Alzheimer’s is an evolutionary disease. People with this illness go through different stages and in each one of them, the difficulties encountered by the person, their family and carers are different.
Therefore, the intention of these four videos is to give some ideas and advice on how to reduce these problems, using support products and adapting the room. The images and guidelines that accompany the videos can help to understand the resources that exist, to know how they work and thus to assess whether the solution can be adapted to the person’s environment and situation. However, each case is different and professional advice may be necessary. This individualised guidance can be found in the centres for personal autonomy.
Use of support and adaptation products for the bathing chamber
The bathroom in general is a conflictive space for people with Alzheimer’s disease, as it tends to be a small room and the activities that are carried out require supervision by the carer from the first stage of the disease. Therefore, there must be a space for the carer next to the washbasin, next to the toilet and also next to the shower or bathtub. Further on, moreover, space will be needed for the chain and possibly the support product that will be used to make the transfers. For all these reasons, in many cases it is necessary to adapt the bathroom to the needs of the person with Alzheimer’s and the rest of the family.
Use of support and adaptation products in the bedroom
Adapting the bedroom furniture can improve the autonomy and facilitate the care of the person with Alzheimer’s disease.
Use of support and adaptation products for the living room
The living room is the place in the house where people with Alzheimer’s spend more time, and we need to make it a comfortable place where they can do some activities and rest.
Use of support and adaptation products for the dining room and kitchen
As for the dining room, at the time of eating, only the essentials should be left on the table for the person. A table full of objects can be confusing.

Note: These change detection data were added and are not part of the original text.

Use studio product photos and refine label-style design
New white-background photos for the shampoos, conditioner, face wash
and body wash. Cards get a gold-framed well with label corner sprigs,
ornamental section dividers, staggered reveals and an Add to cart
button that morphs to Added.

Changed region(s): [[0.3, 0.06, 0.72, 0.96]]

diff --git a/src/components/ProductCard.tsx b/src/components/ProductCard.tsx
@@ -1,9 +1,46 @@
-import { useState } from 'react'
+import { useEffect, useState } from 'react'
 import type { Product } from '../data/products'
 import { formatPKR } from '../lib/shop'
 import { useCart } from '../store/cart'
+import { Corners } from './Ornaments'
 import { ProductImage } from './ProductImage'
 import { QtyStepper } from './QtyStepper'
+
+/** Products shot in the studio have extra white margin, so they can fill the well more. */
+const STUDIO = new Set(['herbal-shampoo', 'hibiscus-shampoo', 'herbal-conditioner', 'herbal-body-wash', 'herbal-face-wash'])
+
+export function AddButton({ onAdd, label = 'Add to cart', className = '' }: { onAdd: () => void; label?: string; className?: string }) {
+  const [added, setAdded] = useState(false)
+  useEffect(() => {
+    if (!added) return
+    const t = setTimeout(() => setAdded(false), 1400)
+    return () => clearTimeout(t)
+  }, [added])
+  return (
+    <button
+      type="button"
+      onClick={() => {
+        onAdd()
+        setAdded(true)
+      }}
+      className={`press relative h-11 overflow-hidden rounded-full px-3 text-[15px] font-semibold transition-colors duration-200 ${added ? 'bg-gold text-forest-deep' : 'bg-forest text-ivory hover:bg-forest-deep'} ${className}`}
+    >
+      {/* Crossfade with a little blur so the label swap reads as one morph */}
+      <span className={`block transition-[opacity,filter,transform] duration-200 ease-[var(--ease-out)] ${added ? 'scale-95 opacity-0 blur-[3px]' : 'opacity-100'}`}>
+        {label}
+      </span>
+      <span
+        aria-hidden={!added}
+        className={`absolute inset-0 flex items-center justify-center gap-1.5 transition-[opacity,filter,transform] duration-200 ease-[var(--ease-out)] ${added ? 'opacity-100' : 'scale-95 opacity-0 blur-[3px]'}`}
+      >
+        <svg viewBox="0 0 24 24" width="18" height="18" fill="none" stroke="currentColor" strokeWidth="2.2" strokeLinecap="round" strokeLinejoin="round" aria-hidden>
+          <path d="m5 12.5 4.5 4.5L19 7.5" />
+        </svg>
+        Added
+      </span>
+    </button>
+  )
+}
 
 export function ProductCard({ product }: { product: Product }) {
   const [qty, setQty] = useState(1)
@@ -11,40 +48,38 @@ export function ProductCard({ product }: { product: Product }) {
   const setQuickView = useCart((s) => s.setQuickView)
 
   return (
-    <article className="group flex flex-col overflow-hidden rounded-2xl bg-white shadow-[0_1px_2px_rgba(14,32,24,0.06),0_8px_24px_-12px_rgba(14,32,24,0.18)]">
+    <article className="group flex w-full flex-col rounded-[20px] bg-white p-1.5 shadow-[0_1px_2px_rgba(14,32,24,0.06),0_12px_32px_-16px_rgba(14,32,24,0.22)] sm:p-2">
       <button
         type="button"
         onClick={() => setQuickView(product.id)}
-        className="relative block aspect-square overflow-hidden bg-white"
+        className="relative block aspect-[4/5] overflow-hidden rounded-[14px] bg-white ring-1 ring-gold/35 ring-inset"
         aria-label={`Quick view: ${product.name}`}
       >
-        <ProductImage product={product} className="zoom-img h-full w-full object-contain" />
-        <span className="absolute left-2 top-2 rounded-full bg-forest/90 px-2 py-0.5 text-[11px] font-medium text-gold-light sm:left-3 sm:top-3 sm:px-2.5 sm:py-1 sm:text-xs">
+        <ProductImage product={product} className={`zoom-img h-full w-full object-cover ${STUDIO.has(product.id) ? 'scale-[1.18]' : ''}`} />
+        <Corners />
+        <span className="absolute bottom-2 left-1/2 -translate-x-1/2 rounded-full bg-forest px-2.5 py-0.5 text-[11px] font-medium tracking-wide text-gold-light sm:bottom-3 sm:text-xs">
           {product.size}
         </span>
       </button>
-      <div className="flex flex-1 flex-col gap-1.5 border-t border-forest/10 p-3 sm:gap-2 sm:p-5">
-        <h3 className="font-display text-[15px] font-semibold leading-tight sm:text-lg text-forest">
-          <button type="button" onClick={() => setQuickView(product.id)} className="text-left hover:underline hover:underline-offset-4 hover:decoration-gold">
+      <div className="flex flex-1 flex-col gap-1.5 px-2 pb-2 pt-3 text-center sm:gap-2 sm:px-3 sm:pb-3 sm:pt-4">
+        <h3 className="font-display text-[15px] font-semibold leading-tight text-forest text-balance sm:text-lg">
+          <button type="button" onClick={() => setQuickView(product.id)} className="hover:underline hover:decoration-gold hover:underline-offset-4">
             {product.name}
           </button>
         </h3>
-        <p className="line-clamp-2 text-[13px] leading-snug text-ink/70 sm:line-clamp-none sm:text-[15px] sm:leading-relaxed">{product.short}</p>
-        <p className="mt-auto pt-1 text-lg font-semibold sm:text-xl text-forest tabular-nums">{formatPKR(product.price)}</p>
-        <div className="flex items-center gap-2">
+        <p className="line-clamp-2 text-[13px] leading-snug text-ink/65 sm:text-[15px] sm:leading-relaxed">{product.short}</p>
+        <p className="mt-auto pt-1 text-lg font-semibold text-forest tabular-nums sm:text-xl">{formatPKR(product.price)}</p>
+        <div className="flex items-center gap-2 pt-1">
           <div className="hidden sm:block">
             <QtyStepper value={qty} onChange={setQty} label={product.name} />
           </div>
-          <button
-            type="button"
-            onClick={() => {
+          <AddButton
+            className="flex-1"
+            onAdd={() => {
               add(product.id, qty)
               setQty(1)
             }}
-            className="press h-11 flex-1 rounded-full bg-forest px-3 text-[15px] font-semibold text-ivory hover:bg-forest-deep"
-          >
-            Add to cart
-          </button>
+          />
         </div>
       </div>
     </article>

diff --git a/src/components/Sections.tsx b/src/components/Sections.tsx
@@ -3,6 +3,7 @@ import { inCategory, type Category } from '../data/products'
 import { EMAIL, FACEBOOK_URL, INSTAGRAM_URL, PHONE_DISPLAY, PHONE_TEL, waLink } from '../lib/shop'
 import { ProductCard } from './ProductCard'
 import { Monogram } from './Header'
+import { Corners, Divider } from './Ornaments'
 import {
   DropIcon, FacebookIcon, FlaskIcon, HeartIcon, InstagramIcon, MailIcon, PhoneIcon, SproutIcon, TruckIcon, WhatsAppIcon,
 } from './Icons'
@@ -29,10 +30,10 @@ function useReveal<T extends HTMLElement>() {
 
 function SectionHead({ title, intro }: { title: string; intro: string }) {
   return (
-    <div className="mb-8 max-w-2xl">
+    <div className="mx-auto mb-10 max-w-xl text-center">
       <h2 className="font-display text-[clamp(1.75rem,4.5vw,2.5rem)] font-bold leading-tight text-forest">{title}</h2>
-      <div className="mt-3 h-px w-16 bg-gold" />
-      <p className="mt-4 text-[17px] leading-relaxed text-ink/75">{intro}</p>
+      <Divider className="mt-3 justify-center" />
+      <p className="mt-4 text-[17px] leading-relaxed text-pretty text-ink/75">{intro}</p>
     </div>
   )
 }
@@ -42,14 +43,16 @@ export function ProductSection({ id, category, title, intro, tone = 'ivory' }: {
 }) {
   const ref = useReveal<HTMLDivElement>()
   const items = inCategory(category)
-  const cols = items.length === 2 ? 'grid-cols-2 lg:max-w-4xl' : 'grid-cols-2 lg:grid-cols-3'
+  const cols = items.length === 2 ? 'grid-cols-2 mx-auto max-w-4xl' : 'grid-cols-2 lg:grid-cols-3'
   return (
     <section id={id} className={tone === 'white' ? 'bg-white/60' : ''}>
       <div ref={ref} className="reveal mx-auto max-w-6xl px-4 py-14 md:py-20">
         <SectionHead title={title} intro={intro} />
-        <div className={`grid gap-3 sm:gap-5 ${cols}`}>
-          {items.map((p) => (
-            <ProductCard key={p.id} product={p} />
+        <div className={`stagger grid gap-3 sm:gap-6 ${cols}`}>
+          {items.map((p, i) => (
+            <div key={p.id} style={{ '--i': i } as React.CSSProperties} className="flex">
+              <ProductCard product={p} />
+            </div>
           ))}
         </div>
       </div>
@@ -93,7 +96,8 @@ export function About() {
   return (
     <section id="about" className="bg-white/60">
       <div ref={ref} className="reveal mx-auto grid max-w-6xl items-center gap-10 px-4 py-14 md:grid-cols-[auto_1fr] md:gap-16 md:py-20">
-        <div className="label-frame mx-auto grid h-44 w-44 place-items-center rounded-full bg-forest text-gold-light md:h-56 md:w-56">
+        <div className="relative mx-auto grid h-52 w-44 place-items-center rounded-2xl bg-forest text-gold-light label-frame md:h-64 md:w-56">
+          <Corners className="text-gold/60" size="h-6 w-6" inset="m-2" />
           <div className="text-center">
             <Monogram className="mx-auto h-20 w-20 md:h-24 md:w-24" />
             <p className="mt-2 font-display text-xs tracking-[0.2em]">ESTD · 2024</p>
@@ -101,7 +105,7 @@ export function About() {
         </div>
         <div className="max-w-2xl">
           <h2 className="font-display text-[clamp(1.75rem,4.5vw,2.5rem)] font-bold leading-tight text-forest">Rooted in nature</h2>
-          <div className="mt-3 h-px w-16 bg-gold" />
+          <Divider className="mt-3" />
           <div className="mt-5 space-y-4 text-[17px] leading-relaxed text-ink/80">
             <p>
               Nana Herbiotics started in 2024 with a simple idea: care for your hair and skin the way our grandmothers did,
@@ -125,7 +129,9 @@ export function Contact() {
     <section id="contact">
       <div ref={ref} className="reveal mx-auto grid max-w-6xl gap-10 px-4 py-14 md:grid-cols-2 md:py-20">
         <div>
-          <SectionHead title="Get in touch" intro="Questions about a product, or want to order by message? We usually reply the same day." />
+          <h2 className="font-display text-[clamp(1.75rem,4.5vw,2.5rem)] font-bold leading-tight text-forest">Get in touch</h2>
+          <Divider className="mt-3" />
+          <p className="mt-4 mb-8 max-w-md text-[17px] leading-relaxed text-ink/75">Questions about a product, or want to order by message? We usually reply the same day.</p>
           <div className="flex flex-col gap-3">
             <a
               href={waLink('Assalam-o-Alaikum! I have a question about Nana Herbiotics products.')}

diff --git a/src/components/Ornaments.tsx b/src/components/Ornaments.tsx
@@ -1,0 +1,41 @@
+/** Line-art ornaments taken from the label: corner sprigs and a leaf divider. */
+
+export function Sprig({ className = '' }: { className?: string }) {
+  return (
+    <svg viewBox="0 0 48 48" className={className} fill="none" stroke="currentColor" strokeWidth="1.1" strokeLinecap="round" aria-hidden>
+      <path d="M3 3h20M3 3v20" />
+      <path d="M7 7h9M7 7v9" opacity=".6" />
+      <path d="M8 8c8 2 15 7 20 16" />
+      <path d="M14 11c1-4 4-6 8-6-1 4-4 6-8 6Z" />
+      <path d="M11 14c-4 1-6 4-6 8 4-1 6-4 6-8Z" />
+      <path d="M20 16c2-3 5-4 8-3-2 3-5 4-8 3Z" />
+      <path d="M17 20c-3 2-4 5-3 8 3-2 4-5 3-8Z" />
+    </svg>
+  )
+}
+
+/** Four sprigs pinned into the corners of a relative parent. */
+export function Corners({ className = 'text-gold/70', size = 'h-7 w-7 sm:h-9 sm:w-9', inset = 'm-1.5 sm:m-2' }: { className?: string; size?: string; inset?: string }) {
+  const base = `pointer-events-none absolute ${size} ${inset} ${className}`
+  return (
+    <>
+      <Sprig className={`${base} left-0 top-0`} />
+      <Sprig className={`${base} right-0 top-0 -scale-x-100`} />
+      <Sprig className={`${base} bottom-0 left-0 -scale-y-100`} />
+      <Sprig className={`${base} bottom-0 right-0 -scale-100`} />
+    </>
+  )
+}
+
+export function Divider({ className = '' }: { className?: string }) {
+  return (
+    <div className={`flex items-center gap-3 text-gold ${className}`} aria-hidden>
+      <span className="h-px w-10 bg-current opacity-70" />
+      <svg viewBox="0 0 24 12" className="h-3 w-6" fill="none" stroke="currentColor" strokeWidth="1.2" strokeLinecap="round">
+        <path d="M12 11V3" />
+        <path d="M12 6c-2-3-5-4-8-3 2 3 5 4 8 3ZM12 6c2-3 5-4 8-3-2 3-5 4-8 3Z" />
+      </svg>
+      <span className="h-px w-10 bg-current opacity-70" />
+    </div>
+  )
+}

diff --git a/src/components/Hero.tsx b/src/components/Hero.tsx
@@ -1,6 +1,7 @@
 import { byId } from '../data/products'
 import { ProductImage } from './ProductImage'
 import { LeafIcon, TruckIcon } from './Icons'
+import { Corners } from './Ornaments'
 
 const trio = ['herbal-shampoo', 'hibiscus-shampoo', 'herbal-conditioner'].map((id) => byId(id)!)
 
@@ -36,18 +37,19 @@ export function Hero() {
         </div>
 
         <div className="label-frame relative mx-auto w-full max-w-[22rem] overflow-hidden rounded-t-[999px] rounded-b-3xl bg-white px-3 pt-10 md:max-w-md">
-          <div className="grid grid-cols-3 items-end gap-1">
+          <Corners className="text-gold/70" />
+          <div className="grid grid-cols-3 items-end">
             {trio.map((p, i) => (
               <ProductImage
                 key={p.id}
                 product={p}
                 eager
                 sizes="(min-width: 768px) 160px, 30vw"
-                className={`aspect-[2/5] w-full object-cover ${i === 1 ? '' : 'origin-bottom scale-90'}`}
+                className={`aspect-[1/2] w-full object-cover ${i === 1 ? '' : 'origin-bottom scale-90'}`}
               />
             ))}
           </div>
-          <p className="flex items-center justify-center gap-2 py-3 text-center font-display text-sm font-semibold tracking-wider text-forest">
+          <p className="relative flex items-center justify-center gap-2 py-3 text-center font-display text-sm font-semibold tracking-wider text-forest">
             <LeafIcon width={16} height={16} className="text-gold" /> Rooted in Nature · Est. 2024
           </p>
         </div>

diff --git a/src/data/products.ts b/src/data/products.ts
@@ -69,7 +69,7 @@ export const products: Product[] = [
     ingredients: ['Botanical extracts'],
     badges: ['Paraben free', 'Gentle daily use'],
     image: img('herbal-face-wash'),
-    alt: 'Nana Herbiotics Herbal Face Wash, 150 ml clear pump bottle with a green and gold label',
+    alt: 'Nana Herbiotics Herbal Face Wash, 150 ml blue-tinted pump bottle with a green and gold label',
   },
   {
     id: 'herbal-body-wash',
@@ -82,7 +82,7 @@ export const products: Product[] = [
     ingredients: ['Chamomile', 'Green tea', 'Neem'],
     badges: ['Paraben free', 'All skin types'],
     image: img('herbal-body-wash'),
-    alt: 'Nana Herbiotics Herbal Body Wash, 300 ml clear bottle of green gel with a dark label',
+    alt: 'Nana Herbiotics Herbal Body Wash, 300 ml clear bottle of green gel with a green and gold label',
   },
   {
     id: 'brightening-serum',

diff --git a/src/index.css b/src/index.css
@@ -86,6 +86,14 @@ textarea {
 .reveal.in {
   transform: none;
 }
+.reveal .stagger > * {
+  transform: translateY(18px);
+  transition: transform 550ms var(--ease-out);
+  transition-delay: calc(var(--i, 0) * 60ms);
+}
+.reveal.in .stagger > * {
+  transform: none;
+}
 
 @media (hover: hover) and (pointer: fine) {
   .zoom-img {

The kitchen, on the other hand, is a place full of dangers for people with Alzheimer’s, unless the activities are supervised by their caregiver, these should be restricted as the user’s difficulty progresses.
” Information for caregivers and relatives ” from the KnowAlzheimer page.